My earliest artistic influence was Natalie Goldberg, who wrote Writing Down The Bones. My journal practice, the way I am process driven instead of product driven, emerged organically from years of ‘writing practice’. Writing was the way I prayed, reflected, and sat in stillness. My journal was sanctuary and my pen was a magic wand.
The same can be said of my journals now. The point of my practice is not to create pretty things for other people to look at, though that is a lovely icing on the cake. The point is simply to practice. The point is to engage the practice, to let the practice be as simple as that. Practice. Sitting with myself. Meeting myself on the page. Letting myself come through.
It’s not (as I used to think) about fixing yourself. It’s not about figuring yourself out or digging out all the ways you are flawed so you can eliminate them. It’s not about fostering awareness as though awareness is some kind of panacea (it’s not). It’s about accepting was comes through. It’s about accepting what is. It is about seeing the beauty in it, (in you), flaws and all.
That part wasn’t in bold when I first wrote it. I’m putting it in bold now because, so much yes. I am not to be ‘fixed’. I am not to be examined for what is broken. There is nothing wrong with me.
Practice makes presence. There’s room in the journal for that.
More Recent Work In My Journals
It’s always a pleasure to compare and contrast where I am with where I was, because I do the work, and that means there’s always something to celebrate.
*Clinks mugs with you*
About The Blog Along
Every year, twice a year, once in April, and again in September, I blog every day for a month, and invite others to do the same.
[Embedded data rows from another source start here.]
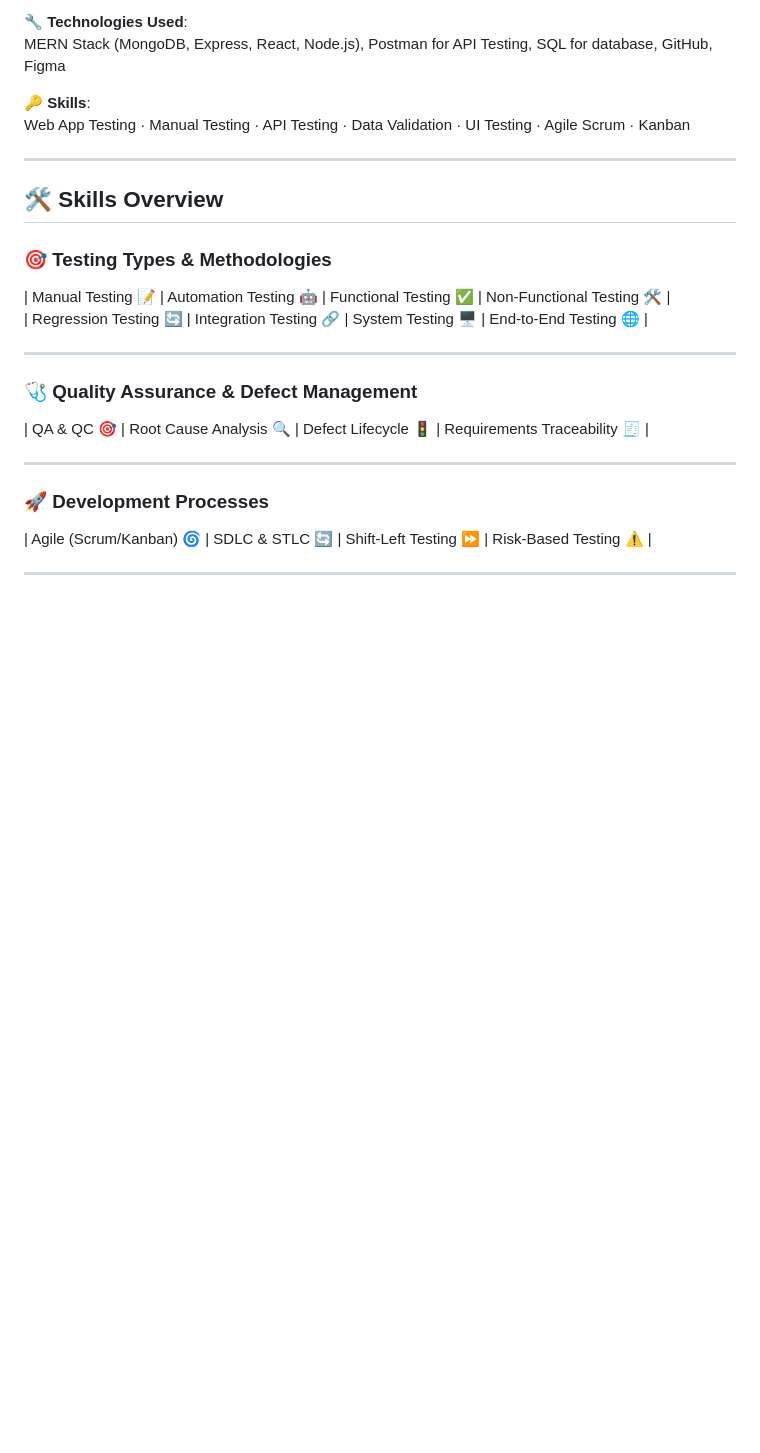
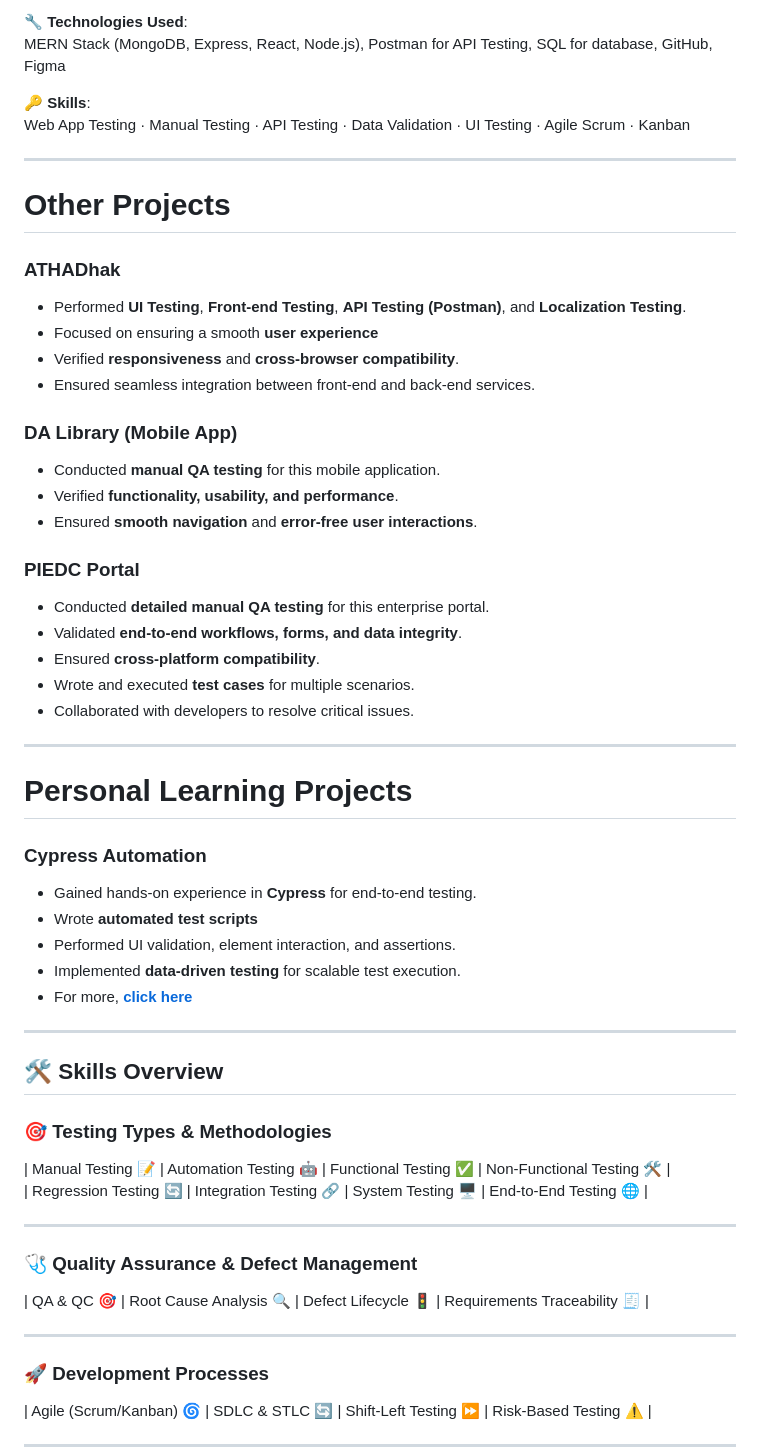
Before and after one commit to masaid2244/masaid2244, a Markdown page: README.md, the part around the change. Rendered like a GitHub page; blank space fills up the shorter version.

Commit message:
Update README.md
cypress

```diff
--- a/README.md
+++ b/README.md
@@ -237,6 +237,38 @@ MERN Stack (MongoDB, Express, React, Node.js), Postman for API Testing, SQL for
 Web App Testing · Manual Testing · API Testing · Data Validation · UI Testing · Agile Scrum · Kanban
 
 ---
+# Other Projects
+
+### ATHADhak
+- Performed **UI Testing**, **Front-end Testing**, **API Testing (Postman)**, and **Localization Testing**.
+- Focused on ensuring a smooth **user experience**
+- Verified **responsiveness** and **cross-browser compatibility**.
+- Ensured seamless integration between front-end and back-end services.
+
+### DA Library (Mobile App)
+- Conducted **manual QA testing** for this mobile application.
+- Verified **functionality, usability, and performance**.
+- Ensured **smooth navigation** and **error-free user interactions**.
+
+### PIEDC Portal
+- Conducted **detailed manual QA testing** for this enterprise portal.
+- Validated **end-to-end workflows, forms, and data integrity**.
+- Ensured **cross-platform compatibility**.
+- Wrote and executed **test cases** for multiple scenarios.
+- Collaborated with developers to resolve critical issues.
+
+---
+
+# Personal Learning Projects
+
+### Cypress Automation
+- Gained hands-on experience in **Cypress** for end-to-end testing.
+- Wrote **automated test scripts**
+- Performed UI validation, element interaction, and assertions.
+- Implemented **data-driven testing** for scalable test execution.
+- For more, **[click here](https://github.com/masaid2244/Cypress-Sample-Test-Cases)**
+
+---
 
 ## 🛠️ Skills Overview
 
```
We have a Facebook group, and in that group the only rule is that for every link you post to your own blog, you go off and read three other blogs and leave a comment. This is simply a way to ensure that a community happens rather than just a ‘promo’ group. You’re welcome to join in as long as you are willing to read and comment on three blogs for every blog you post. Click here to join us! If you’re too busy for that, you’re welcome to just blog on your own for a month. Easy peasy. No one is keeping score. There are no prizes except that you get to build your own readership by regularly populating your blog with good content.
To read all my entries for the Blogalong, please click here to access the Blogalong With Effy Category on my blog.